When we connect the mind and the heart, we begin to connect the energy fields of the body as one, which leads to a feeling of more completeness and an increased sense of wellbeing and wholeness.
Meditation is a great way to connect into the heart. The more we move away from the logical, analytical mind, and move into more heart-centeredness, the more we can train ourselves to get into higher frequencies, which will help in all aspects of living.
That feeling of being in love is one that we spend most of our life chasing from a young age. Research shows we are happiest when we are giving to others, sharing, helping and providing real
connection and love to others. Giving someone our undivided attention and showing up in that moment is the greatest gift we can give to another human being.
When someone asks me, ‘What is love?’ I reply that it’s actually a feeling and a frequency.
When you meditate, you go inside quietly and ask your higher self to connect with your heart and bring you into a quiet space of loving acceptance. This is a place where there is no judgement and
the monkey mind can be dropped for a while; here, you can enjoy that pure sense of being in the flow with love. Feel where your heart is and allow your attention to go there. The more we focus into our heart space, the more this area will open and allow the energy of love to live in our bodies on a daily basis. Feel more, think less
Susie Pearl is a mentor, author and conscious living coach.
This warming and hearty soupis jam-packed with nutrients. Whip up a batch at the start of the week to have on hand whenever you need a speedy meal.
• 1 large red pepper
• 1 tbsp olive oil
• 2 onions, peeled and chopped
• 6 cloves garlic, peeled and chopped
• 1 large sweet potato, peeled and finely diced
• 2 large carrots, peeled and finely diced
• 200g (1 cup) dried red lentils
• 400g tin chopped tomatoes
• 920ml (4 cups) water
• 1 vegetable stock cube
• 1 tsp chilli flakes, or to taste
• 2 tsp dried Italian herbs
• 2 bay leaves
• 2 tsp sugar
• (3 cups) kale, trimmed
• Sea salt and black pepper, to taste
Preheat grill to medium. Halve the red pepper and remove the seeds. Place under the grill, skin side up and cook until the flesh is soft and the skin blistered and blackened. Remove from the grill and set aside.
Heat the oil in a large pan and add the onions with a pinch of salt. Cook until beginning to soften before adding the garlic, sweet potato and carrots. Continue to cook, stirring, for a few more minutes.

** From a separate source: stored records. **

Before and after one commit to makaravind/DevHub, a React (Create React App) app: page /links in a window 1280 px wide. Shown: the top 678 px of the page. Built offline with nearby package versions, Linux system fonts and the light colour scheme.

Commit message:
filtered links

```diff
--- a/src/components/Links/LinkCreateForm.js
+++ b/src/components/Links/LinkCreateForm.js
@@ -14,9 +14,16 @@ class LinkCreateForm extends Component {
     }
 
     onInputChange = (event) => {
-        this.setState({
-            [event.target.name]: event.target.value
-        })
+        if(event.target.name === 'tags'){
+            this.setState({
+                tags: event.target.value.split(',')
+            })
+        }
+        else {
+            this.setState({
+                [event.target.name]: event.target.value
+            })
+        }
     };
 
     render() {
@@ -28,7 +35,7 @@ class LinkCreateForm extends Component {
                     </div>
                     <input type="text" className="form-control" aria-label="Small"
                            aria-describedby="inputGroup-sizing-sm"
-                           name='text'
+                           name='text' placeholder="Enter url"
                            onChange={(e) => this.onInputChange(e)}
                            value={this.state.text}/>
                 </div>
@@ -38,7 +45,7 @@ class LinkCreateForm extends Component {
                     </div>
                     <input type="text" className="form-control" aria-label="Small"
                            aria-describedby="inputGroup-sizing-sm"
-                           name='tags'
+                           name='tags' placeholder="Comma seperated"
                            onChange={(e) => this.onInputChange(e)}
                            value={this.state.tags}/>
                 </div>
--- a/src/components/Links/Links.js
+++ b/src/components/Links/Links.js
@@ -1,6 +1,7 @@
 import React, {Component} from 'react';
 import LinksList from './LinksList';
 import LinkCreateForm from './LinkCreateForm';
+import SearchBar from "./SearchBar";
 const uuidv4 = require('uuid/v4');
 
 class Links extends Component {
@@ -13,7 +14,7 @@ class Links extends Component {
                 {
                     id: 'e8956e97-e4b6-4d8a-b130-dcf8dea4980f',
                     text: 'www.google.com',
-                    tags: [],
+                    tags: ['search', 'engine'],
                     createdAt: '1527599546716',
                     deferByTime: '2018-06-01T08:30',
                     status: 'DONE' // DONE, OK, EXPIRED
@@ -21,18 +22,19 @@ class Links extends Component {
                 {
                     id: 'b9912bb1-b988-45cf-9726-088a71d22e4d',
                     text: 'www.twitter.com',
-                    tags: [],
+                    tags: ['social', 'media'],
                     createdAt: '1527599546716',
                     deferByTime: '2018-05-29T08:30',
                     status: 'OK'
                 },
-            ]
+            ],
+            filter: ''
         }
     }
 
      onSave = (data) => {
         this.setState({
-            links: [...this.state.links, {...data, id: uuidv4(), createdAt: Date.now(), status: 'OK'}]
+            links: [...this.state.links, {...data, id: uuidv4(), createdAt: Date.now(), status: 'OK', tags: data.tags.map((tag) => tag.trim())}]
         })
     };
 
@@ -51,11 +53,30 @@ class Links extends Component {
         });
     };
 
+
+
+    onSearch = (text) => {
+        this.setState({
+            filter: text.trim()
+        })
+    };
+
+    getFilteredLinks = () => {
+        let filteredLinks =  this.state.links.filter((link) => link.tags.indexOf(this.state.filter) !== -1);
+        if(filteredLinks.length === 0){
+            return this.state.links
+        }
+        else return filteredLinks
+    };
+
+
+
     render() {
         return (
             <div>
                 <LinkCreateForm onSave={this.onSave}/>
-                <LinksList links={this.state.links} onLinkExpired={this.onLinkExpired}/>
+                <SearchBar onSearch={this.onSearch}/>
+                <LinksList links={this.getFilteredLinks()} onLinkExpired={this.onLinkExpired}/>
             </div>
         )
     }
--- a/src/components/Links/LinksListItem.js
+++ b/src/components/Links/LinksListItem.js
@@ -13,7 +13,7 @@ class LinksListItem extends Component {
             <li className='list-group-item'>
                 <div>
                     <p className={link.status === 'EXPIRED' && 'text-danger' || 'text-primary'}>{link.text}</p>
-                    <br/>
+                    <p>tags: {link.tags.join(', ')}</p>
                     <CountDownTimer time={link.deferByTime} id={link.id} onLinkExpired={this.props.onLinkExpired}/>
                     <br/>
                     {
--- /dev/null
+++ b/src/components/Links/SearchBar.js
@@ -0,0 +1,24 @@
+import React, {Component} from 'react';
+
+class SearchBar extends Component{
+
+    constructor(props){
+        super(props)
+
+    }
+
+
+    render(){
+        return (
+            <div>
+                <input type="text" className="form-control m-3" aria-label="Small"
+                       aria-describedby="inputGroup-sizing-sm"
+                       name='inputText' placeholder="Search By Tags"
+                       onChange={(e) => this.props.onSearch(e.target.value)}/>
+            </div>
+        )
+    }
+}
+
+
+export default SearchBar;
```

Peel the blackened skin from the pepper, and roughly chop the flesh before adding it to the pan. Add the remaining ingredients, except the kale, to the pan and mix to combine. Bring to a simmer and cook for 15 minutes, or until the lentils and carrots are tender.
Add the kale to the pan and add a little extra water if a thinner soup is preferred. Cook for
Taste to check the seasoning and adjust if necessary. Serve hot, with crusty bread for dipping.